Game: Truffle Shuffle
Publisher: Alderac Entertainment Group
Design: Molly Johnson, Robert Melvin. Shawn Stankewich
Art: Dylan Mangini
Mechanisms: Card drafting, Set collection
Number of Players: 2 – 4
Game Time: 15 – 30 minutes
Description: Truffle Shuffle sees players drafting truffle cards to create sets meeting the demands of customers. Fulfilled orders accrue chocolate coins and at the end of the game the player with the most coins wins!
The game begins with the truffle cards being shuffled and a reference card being dealt randomly to each player. The player who receives the reference card with the first player marker will go first. The tableau is then built from 39 of the truffle cards, alternating face up rows with face-down rows. Truffle cards show the suit color on the backs but the face-down cards otherwise don’t reveal any information until they are drafted. The fronts of the truffle cards show their suit and either a number or a special effect symbol. The numbers range from 1-5 within each suit.
Each turn, the player chooses whether to draft an available card from the tableau (i.e.: one not covered by any other cards) or play a “Take 2” or “Skip” card if they have one in their hand. Then, unless they played a Skip card, they can fulfill an order by playing a set of cards from their hand which earns coins based on the value of the order completed. Orders are standard poker hands plus a few extras like sets of numbers (two 2’s, five 5’s, four 4’s of the same suit, etc.). Take 2 cards allow you to take 2 from the tableau instead of just 1, and Skip cards skip your current turn but then let you take 3 cards your following turn.
Play continues until the last card is taken from the tableau, at which point players must discard cards from their hand if they have more than the number of players in the game. Next, the tableau is rebuilt with the next 39 of the truffle cards. Then, play resumes. Once the tableau is emptied again, the final 39 truffle cards are dealt into the tableau one last time, and the game ends when the last card is drafted. The player with the most coins wins!

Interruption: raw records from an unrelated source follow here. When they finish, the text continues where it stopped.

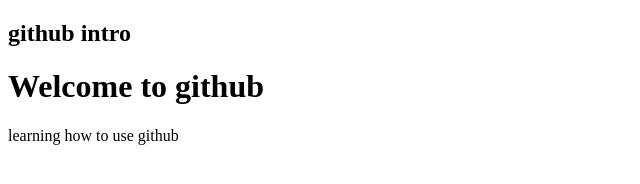
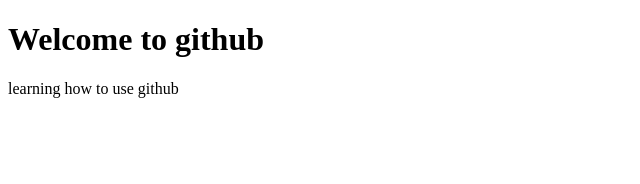
Before and after one commit to dontwanttocode/FullStack, a plain HTML site: page index.html in a window 1280 px wide. Shown: the whole page, without its empty margins (0-640 px from the left). Drawn offline with Linux system fonts and the light colour scheme.

Commit message:
removed h2

```diff
--- a/index.html
+++ b/index.html
@@ -4,7 +4,7 @@
      <title> learning github </title>
   </head>
   <body>
-    <h2> github intro </h2>
+
    <h1> Welcome to github </h1>
     <p> learning how to use github</p>
   </body>
```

Review: We’ve really been enjoying what Flatout Games has to offer, both in terms of their own designs and the games that they have published from other great designers (see our previews for Calico, Point Salad, and Cascadia). So, of course we wanted to play Truffle Shuffle!
Truffle Shuffle is on the light end of the gaming spectrum, with simple rules and a fairly quick (20ish minute) play time. It’s meant to be a filler, and it’s a lovely example of what a filler game should be.

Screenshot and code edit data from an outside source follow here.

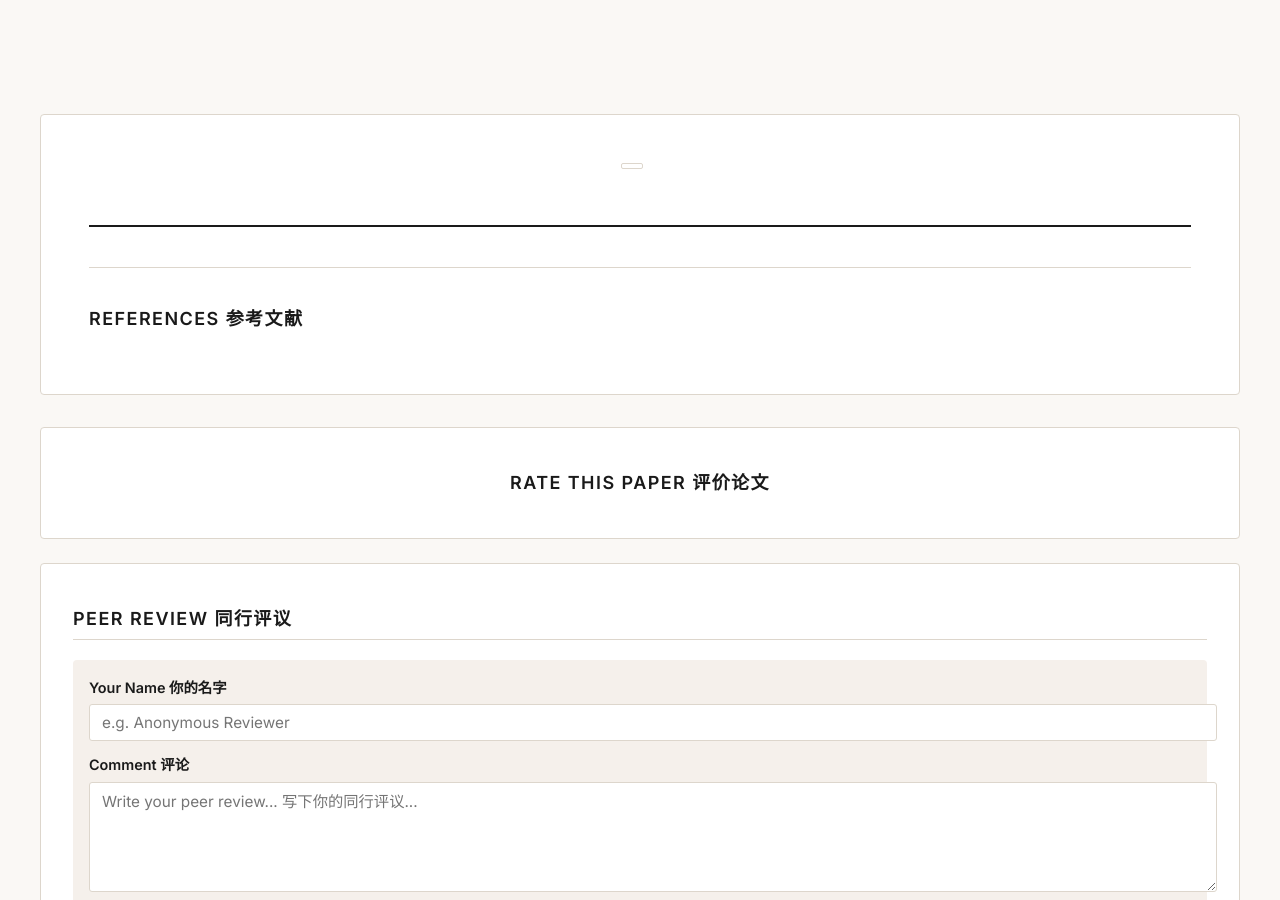
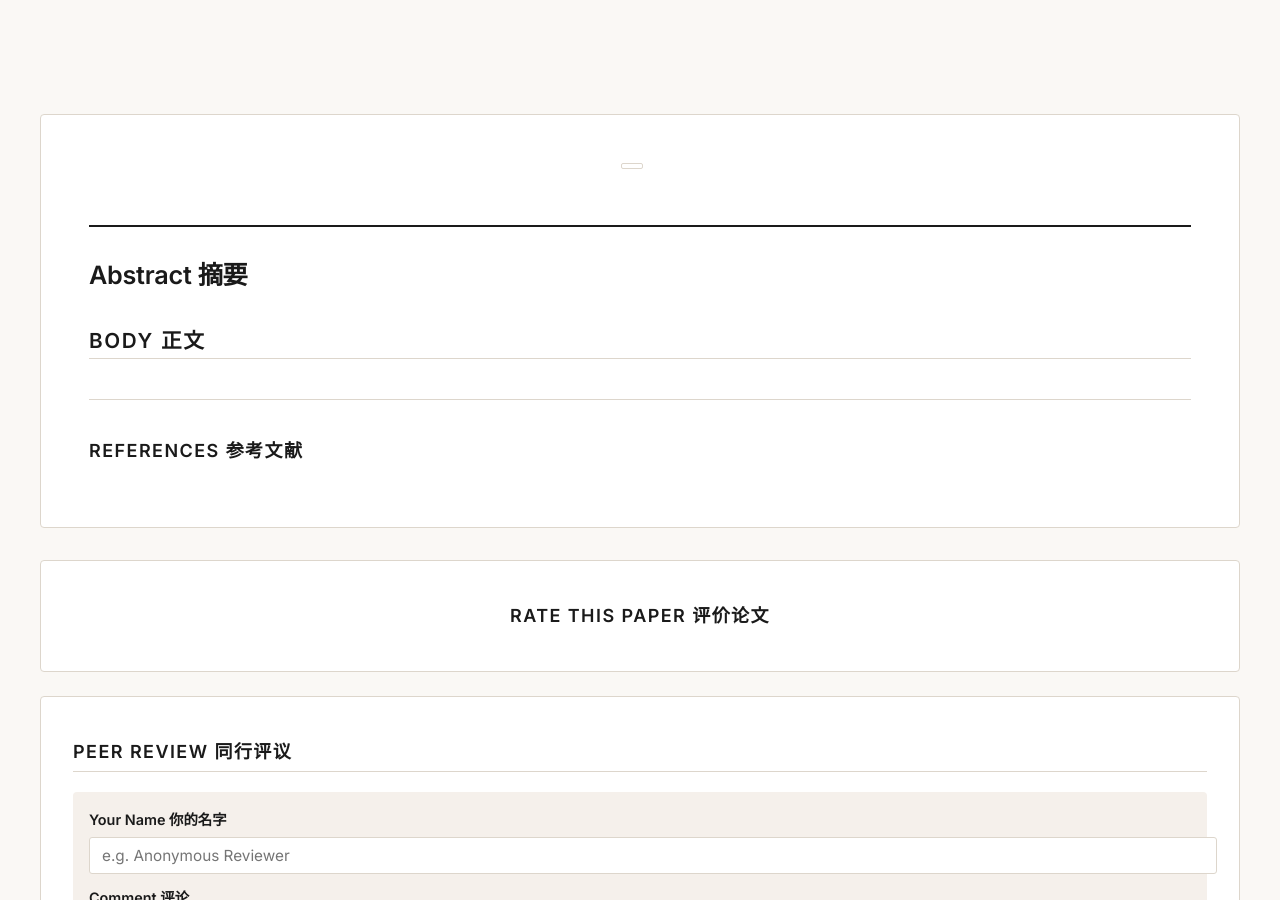
Before and after one commit to ashley0-926/fuck-journal, a Jekyll site: the page built from paper/index.html, in a window 1280 px wide and 900 px high, scrolled down 554 px. Built offline with Jekyll 4.4.1, drawn with Linux system fonts in a browser that asks for light colours.

Commit message:
Add abstract section back to article page

```diff
--- a/paper/index.html
+++ b/paper/index.html
@@ -19,7 +19,13 @@ permalink: /paper/
     <div class="article-authors"></div>
     <div class="article-views" id="article-views"></div>
   </div>
+  <div class="article-abstract" id="article-abstract">
+    <h2>Abstract 摘要</h2>
+    <div class="abstract-content"></div>
+  </div>
+
   <div class="article-body">
+    <h2>Body 正文</h2>
     <div class="article-content"></div>
   </div>
   <div class="article-references">
```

The art is simple, but delightful. The little truffles look good enough to eat, and the pastel colors “feel” right. Truffles are supposed to be this lavish treat, and a bright or neon palette just wouldn’t give that feeling like the pastels do.

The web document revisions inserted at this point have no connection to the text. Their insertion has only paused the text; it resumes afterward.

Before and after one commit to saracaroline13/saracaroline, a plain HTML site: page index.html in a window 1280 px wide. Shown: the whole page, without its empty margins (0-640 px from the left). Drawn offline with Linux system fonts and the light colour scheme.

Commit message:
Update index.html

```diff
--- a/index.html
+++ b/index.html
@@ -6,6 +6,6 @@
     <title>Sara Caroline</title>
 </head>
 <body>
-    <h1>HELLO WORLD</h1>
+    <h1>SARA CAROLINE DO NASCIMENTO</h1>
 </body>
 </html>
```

Plus, it’s colorblind friendly! Each of the colors (green, purple, pink, and yellowish orange) are paired with a symbol, so colorblind persons should be able to distinguish the various colors from one another.
I love the little bit of poker that they brought into the game as well. I played a ton of Texas Hold’em in college – I liked it so much that I’d watch the pros on TV. I never had the confidence to go try and win money, but I regularly kicked my friends’ butts.
If you understand poker hands, you will have a very easy time learning this game. Even if you don’t, it does have player aides that you can utilize to guide you along. And then, after that, it’s a fairly basic drafting game.
When it comes to the drafting, I really got a kick out of the pyramid method that they used. It’s the same method used in 7 Wonders Duel, and I think that it’s absolutely genius! It makes it really easy for people to draft, and adds a layer of strategy. Do you want to take that card and reveal two others – or do you want to try and force one of your opponents into opening it up for you?
The game plays relatively quickly, and it has a few layers of strategy without being too crunchy. We found that it was a great way to relax our minds after a heavy title, or a good way to start or end a game day. The gentle colors and simple gameplay work together to offer a sort of “zen” feel, like what you get from games like Tokaido and Wingspan.
Truffle Shuffle is yet another wonderful game from the masterminds at Flatout Games; it fits perfectly as a follow-up to Point Salad. I’m so glad that AEG has been bringing their games to the masses, and I’m excited to see what they bring in the future, as well!
Try, Buy, Deny: If you’re looking for a light filler that puts a twist on classic card games to add to your collection, it’s a buy for sure. It’s also a great buy if you’re looking for something different in food-themed games. If you’re not really into lighter games or card games, I still think you should give it a try – it’s a clever game that is definitely worth a look!